Grappling, sparring and ground fighting — all can be found in the mixed martial art of jiu-jitsu. Though its inception dates back to 1882, this combat sport has recently found a place at the University of Toledo.
The Brazilian Jiu-Jitsu Club was started last week by third-year exercise science student Jason Olree and fifth-year economics student Patrick McPhillips.
“Personally, I intend to teach jiu-jitsu for the rest of my life,” Olree said. “It’s where I want my career field to end up, and what better place to start than here?”
Both Olree and McPhillips, the president and vice president, have backgrounds in various contact sports, including mixed martial arts, boxing and tae kwon do.
Olree said his interest in mixed martial arts started his senior year of high school.
“Originally I wanted to get into boxing and stuff like that,” he said, “but for medical reasons I wasn’t able to. That’s when I stumbled onto jiu-jitsu and fell in love with the intricacy of it and how complex it is.”
Olree said jiu-jitsu helps students develop a moral code they can use in any situation, not just when fighting.
“You can apply jiu-jitsu to almost anything in life,” he said.
On the other hand, McPhillips found jiu-jitsu fulfilled his desire to find a more competitive sport.
“When I was younger, I did tae kwon do and stuff, but I didn’t really like it,” McPhillips said.
Instead, he was looking for something with a bit more physical contact.
“When I got older, I did wrestling for a bit,” McPhillips said, “until some off-season injuries kept me out of it. In high school I found MMA, and competed once in the cage before coming to college.”
According to McPhillips, his obvious skills in grappling and submission techniques led him to decide to pursue Brazilian jiu-jitsu.
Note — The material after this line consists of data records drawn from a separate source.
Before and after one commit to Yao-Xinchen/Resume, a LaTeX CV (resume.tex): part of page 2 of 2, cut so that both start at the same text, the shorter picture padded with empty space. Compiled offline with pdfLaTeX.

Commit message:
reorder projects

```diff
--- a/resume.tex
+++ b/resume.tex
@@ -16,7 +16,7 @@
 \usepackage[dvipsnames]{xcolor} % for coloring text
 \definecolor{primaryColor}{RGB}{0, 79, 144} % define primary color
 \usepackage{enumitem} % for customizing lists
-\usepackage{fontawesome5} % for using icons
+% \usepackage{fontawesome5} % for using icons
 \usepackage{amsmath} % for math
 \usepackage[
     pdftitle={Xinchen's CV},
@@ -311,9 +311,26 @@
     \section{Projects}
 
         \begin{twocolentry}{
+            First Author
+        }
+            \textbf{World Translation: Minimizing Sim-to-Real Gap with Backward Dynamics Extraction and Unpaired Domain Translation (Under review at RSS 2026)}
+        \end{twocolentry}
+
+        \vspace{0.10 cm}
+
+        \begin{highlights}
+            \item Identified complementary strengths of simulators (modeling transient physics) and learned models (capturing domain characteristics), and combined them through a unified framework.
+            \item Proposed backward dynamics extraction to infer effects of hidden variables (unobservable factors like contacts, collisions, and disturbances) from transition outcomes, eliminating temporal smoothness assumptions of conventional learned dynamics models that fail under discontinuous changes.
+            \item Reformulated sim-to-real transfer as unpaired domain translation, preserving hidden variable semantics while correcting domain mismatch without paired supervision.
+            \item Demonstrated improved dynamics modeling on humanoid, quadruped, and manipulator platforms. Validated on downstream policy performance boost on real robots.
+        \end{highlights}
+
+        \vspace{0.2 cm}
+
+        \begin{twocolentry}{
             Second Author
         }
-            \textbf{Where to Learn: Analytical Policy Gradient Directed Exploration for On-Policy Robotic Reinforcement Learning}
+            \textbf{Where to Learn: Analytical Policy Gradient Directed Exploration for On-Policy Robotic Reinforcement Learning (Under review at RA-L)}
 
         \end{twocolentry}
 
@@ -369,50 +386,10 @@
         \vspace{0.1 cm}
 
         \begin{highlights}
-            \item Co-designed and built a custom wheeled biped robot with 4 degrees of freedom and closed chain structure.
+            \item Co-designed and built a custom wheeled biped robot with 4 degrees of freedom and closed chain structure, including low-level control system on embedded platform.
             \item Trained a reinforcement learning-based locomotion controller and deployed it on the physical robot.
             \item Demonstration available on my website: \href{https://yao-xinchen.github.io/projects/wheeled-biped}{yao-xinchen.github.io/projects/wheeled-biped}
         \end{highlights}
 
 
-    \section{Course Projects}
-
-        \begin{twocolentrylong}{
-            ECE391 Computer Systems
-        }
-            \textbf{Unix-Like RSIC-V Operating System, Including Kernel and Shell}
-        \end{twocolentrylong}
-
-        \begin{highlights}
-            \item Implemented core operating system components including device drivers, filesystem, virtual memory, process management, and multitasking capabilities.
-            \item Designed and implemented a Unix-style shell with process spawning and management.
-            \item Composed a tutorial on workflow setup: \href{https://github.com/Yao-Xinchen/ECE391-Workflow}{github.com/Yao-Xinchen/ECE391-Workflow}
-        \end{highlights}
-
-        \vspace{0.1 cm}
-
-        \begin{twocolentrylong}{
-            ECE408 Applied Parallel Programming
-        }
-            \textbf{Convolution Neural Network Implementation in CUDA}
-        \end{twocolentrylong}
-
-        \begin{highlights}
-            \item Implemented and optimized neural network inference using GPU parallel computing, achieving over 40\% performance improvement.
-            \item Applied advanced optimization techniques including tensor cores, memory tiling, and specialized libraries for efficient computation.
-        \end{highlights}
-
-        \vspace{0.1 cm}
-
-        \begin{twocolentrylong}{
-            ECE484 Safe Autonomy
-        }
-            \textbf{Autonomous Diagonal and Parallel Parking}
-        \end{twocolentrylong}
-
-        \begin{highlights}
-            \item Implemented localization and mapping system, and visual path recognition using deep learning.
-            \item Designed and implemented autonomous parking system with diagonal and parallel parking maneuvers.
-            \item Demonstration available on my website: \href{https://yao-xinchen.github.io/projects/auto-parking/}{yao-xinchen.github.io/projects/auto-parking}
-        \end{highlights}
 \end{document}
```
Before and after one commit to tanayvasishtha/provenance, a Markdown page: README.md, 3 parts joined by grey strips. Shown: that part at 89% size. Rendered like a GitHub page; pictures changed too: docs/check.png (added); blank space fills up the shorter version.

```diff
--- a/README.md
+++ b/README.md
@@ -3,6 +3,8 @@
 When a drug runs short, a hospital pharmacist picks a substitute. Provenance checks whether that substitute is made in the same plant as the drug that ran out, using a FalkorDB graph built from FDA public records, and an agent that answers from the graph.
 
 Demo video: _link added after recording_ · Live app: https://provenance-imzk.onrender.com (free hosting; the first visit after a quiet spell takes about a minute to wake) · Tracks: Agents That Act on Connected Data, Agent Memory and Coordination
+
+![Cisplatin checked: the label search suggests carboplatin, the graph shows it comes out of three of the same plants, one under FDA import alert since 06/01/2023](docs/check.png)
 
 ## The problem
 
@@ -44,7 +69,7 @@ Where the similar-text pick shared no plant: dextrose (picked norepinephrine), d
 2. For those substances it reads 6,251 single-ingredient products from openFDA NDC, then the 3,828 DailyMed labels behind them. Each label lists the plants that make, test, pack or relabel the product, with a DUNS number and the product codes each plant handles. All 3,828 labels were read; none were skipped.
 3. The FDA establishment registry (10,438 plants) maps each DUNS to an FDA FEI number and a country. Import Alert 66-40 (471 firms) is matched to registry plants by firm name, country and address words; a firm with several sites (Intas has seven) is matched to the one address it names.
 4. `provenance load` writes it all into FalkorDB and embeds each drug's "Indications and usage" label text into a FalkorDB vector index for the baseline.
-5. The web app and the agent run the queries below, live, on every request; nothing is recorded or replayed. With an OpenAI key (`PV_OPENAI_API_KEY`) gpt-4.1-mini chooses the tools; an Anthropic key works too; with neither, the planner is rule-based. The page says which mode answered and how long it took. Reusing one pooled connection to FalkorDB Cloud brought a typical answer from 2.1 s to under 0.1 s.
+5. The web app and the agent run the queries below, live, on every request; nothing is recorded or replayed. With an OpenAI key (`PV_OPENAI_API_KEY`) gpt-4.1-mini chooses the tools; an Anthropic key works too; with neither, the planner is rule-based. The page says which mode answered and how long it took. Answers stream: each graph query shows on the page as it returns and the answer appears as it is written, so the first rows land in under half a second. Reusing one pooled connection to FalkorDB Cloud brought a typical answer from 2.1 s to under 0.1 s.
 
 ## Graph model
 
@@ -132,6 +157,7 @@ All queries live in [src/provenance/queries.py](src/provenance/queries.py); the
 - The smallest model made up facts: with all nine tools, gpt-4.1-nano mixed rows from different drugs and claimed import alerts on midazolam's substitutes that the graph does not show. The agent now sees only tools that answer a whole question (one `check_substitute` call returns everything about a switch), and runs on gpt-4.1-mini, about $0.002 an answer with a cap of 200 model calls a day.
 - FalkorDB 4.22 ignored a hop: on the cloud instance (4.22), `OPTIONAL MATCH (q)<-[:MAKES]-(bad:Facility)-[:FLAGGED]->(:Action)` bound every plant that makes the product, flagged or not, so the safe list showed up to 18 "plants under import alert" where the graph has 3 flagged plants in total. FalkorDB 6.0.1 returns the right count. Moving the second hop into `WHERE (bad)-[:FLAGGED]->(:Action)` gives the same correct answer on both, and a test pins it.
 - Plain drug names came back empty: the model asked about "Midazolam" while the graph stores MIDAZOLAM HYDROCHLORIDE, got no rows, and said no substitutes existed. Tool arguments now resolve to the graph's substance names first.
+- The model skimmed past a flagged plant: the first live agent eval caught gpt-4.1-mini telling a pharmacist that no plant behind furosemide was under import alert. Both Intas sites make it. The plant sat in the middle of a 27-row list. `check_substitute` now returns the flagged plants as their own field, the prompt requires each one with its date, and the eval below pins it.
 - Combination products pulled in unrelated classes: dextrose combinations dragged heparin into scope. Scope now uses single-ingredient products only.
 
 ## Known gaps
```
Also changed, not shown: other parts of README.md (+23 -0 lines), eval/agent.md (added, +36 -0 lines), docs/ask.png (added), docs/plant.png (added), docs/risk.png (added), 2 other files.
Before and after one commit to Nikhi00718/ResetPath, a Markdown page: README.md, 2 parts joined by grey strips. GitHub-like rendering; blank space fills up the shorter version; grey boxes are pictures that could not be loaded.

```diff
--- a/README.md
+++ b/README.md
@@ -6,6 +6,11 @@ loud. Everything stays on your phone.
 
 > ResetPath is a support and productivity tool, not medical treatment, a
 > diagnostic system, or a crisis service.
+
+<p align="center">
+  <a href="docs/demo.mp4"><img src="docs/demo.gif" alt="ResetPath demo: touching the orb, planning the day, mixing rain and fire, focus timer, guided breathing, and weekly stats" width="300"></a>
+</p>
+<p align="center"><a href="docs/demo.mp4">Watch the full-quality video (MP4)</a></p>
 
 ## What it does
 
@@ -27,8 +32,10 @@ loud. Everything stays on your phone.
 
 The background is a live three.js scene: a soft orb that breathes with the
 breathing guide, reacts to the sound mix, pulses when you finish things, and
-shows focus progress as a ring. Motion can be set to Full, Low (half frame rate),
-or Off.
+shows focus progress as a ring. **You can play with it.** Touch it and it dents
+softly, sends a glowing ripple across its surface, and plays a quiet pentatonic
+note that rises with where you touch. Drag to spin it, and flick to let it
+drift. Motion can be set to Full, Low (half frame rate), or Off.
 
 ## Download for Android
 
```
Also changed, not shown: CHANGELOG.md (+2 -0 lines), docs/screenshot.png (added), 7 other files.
Grappling refers to techniques, maneuvers and counters applied to an opponent in order to gain a physical advantage, such as improving position or escaping.
Chase Helmick, a third-year mechanical engineering student and member, said he was excited to join so he could learn some self-defense without having to travel far or pay expensive membership fees.
“I’m glad I don’t have to go off-campus to learn,” Helmick said.
Not all club members joined to learn though. Some students just wanted to have fun or get some exercise.
“I really appreciate what they did to put this club together,” said Nathan Young, a fourth-year psychology student and member. “It’s good to have a great time and learn at the same time.”
Chris Clay, a member and fourth-year majoring in computer science agreed that the club is extremely fun, but also said it’s an intense workout.
“You burn hundreds of calories,” Clay said.
Despite their various reasons for joining, all the members wanted to have fun interacting with other students like themselves.
“I like that we go straight into new material, and when you do it with people you know, it’s a lot of fun,” said Eric Bondarenko, a first-year civil engineering student.
Olree said he and McPhillips teach the members jiu-jitsu techniques with the main emphasis on safety, making sure each student understands the concept so they don’t accidentally injure each other.
Because they are a brand new organization, the club doesn’t participate in any tournaments or competitions, but Olree said that once they become more active and gain more members, public competition is something they strive for in the future.